Problem – Check each line of the data for "Andrew" and select those that have it.

——

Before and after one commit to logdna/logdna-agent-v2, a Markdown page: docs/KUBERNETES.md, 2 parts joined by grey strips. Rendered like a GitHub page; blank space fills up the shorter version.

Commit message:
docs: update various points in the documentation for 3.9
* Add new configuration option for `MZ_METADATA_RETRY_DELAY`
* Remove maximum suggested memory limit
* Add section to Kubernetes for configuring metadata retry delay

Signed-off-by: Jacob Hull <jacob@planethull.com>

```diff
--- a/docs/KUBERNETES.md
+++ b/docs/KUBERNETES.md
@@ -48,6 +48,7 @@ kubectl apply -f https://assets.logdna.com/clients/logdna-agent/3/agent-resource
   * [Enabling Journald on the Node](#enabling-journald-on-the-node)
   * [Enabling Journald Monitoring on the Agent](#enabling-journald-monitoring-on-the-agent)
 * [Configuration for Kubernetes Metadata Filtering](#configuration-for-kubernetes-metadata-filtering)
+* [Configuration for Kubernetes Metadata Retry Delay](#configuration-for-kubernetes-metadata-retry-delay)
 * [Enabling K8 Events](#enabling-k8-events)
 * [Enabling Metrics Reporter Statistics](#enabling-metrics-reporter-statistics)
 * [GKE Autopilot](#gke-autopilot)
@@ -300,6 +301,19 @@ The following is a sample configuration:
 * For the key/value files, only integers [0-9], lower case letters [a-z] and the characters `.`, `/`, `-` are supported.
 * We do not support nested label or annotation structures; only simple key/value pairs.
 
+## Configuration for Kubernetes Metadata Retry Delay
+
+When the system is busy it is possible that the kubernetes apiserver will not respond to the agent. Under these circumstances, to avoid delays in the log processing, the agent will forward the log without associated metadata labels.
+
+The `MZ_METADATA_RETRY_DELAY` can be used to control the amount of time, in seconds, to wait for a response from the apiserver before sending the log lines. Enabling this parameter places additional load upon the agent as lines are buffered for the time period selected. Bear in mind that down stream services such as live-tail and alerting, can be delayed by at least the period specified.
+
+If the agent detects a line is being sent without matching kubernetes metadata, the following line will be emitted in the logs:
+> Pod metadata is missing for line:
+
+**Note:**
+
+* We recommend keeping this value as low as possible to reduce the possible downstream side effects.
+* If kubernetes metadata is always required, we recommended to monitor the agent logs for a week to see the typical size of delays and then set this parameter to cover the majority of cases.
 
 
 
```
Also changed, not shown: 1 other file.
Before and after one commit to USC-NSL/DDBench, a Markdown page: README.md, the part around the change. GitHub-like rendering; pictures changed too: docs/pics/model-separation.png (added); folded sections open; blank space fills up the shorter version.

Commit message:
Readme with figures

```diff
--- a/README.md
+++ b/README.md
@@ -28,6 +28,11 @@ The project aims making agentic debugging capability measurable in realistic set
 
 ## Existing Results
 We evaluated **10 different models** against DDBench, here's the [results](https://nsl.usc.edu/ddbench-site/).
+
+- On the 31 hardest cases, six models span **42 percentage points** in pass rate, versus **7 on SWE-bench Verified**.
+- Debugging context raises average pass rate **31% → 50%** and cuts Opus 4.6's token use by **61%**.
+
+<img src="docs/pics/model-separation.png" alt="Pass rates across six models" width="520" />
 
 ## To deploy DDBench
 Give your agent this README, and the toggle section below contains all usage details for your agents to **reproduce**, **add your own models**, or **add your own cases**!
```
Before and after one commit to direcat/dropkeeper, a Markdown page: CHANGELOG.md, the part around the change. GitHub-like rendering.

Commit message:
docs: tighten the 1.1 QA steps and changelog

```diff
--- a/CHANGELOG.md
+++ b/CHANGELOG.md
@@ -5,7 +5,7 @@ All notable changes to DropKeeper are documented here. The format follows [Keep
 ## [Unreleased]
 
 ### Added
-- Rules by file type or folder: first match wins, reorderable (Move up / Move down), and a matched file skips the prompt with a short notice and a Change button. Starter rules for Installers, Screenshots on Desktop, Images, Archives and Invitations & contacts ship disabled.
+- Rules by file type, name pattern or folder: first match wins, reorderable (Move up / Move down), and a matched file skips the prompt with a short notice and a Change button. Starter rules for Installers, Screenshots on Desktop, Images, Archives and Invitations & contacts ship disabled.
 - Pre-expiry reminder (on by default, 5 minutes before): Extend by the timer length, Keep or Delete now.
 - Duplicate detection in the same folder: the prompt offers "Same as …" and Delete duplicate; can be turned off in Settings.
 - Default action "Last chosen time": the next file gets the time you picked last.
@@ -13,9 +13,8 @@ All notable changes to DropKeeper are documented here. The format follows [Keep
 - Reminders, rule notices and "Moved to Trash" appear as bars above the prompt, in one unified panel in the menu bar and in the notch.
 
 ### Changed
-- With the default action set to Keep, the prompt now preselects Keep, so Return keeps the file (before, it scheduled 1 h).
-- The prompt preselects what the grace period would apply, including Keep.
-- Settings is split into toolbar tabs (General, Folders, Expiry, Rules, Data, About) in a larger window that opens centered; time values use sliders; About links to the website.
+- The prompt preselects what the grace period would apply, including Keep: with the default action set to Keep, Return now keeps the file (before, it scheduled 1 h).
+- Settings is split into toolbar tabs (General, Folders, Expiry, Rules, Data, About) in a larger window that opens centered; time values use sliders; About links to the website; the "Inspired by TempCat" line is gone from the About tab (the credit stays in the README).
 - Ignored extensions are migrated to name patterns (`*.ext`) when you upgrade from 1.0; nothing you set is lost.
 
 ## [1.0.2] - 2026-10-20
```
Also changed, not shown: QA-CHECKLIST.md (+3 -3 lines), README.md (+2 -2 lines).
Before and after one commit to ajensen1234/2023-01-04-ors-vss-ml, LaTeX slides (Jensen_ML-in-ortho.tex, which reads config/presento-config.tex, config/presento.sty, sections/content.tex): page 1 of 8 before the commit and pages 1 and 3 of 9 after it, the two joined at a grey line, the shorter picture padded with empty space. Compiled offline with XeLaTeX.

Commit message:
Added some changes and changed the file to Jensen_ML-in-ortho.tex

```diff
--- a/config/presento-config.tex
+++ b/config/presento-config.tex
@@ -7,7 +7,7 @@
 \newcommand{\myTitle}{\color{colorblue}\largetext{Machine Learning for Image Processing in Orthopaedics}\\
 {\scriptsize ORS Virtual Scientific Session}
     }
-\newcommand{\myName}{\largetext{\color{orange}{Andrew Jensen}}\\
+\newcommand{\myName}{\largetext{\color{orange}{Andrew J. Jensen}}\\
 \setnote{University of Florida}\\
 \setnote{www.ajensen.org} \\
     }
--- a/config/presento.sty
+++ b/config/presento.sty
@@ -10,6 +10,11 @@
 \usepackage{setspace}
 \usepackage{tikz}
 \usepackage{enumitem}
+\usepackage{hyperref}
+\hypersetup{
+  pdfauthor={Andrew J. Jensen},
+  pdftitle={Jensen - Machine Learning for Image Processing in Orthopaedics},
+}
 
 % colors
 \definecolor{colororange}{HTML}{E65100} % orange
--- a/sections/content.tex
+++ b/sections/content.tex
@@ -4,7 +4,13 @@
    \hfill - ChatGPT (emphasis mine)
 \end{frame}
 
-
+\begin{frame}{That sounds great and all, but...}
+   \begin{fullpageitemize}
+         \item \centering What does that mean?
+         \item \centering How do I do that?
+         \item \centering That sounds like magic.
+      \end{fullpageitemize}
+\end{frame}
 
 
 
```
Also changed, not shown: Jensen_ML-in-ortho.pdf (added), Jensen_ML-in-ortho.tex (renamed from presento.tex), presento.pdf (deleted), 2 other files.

——

Finished exercise –
-\newcommand{\myName}{\largetext{\color{orange}{Andrew Jensen}}\\
+\newcommand{\myName}{\largetext{\color{orange}{Andrew J. Jensen}}\\
+  pdfauthor={Andrew J. Jensen},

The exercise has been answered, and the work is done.